By Subir Bhaumik
BBC correspondent in Calcutta
Meanwhile, Indian security forces have increased patrolling along Bhutan's borders with Assam.
Indian forces have been fighting the rebels for two decades
Indian officials say the Bhutanese authorities are now closing supply routes, despite the monsoon.
One senior Assamese separatist leader died in clashes with Indian police on Sunday when he was moving from southern Bhutan with a group of guerrillas.
After the deadline for the separatists to leave the Bhutan expired the rebels say they are finding it harder to stay in the country.
Indian military officials say the Bhutanese forces are cutting off the supply routes of the rebels, denying them food and medicines which could be essential during the monsoon period
They have also warned Bhutanese villagers against supporting the rebels for financial gains.
There are several active guerrilla groups in Assam
However, Indian officials say they doubt Bhutan's capacity to mount a full-scale military offensive against the rebels of the United Liberation Front of Assam (ULF) and the National Democratic Front of Bodoland (NDFB).
Analysts say Bhutan's army is poorly equipped and it lacks decisive superiority in tactics, numbers and weapons to overwhelm the rebel bases.
But Indian military officials say that if the rebels are having their supply routes blocked they will be forced to abandon most of the camps.
Some camps have already been vacated and Indian military officials say several others are being dismantled.
The Assamese rebels say they have moved men and materials to the jungles of Meghalaya and western and northern Assam.

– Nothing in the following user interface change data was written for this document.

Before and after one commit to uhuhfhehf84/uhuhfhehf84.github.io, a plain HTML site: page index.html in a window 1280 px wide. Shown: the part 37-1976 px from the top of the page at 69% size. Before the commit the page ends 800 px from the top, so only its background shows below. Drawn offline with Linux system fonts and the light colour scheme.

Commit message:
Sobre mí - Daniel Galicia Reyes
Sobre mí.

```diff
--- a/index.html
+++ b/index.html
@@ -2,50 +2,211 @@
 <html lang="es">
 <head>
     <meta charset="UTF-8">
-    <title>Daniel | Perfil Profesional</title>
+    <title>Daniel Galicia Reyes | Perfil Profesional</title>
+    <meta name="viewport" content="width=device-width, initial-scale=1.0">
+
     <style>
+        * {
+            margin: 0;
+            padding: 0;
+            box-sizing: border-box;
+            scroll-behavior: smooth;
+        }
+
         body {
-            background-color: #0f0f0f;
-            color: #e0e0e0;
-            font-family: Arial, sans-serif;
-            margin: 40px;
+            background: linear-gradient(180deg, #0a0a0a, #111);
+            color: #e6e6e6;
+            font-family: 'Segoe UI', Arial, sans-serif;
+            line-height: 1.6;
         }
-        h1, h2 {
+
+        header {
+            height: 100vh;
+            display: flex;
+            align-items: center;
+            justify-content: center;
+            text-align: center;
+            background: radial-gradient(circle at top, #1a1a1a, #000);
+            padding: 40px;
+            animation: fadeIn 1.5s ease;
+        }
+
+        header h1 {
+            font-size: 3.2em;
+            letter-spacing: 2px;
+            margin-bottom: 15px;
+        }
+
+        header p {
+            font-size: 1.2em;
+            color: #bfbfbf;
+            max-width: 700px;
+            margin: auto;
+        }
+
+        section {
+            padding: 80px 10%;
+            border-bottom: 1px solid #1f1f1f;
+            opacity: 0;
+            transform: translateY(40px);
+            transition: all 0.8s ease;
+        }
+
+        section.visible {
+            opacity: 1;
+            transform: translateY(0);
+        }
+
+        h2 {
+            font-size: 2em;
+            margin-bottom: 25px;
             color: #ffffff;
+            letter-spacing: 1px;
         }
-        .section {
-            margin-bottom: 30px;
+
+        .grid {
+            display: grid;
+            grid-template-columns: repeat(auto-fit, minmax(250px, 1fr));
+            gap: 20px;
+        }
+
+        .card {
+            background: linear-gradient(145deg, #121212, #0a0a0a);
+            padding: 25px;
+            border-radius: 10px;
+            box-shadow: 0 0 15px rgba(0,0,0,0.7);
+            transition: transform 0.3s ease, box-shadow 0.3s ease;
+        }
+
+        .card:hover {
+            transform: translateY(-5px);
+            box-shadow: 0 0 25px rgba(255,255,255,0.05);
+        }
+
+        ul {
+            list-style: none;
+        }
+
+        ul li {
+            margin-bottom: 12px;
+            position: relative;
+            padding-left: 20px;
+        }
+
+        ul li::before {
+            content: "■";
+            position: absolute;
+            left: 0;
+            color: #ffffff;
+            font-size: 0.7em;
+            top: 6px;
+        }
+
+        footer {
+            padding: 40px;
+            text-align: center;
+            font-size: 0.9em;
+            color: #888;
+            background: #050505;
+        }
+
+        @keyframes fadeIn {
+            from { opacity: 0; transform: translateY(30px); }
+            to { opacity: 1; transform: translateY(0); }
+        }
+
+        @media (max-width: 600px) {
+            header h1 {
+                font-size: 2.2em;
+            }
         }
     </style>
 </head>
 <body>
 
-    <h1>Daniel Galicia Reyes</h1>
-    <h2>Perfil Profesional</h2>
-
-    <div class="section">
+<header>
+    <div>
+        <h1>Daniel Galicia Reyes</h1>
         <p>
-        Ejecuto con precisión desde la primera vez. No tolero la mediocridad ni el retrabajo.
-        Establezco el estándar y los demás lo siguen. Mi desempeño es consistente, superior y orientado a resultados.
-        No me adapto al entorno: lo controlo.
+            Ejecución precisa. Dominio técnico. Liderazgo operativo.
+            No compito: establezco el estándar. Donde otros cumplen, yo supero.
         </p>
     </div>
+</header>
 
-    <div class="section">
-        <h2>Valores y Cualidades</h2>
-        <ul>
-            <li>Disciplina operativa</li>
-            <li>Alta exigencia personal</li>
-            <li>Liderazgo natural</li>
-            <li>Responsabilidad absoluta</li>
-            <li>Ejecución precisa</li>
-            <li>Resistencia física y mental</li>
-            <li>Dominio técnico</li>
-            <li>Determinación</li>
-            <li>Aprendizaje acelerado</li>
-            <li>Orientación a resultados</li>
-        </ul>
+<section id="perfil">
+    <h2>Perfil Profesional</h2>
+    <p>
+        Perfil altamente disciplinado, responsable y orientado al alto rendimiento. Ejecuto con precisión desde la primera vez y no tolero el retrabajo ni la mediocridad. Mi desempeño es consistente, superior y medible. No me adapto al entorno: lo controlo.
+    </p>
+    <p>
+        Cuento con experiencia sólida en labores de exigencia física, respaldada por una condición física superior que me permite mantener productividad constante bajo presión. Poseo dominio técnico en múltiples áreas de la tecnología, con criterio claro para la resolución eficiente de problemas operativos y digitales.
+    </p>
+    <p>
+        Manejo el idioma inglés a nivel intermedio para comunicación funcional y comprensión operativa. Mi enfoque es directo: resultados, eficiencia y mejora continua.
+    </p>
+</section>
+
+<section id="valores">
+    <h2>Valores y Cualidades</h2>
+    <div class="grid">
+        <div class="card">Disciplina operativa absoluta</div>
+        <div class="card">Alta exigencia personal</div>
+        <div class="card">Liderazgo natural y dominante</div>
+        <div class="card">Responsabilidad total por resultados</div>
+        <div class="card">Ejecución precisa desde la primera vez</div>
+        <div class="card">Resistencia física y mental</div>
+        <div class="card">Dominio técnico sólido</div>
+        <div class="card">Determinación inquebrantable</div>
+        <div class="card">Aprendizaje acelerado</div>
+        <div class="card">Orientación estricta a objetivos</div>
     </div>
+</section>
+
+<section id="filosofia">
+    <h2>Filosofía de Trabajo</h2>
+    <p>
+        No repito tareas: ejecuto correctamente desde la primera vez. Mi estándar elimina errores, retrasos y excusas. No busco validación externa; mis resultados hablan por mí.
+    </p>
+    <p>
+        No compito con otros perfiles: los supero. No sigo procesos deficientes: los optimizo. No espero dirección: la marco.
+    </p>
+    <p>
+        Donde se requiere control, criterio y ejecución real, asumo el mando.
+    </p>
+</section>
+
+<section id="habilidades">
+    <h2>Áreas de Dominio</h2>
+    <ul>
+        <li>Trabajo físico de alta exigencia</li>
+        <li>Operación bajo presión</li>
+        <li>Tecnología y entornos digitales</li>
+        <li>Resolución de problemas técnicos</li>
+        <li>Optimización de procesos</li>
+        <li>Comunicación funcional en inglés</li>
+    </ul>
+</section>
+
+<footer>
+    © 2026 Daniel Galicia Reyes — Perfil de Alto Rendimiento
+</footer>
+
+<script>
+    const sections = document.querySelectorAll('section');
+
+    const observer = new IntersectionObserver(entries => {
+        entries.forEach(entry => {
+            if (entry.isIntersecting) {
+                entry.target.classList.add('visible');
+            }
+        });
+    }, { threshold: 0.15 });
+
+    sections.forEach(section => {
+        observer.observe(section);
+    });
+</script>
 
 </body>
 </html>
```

But in the process, the military officials say, they have suffered casualties, losing some senior leaders like Rustab Choudhury who looked after the finances of ULFA.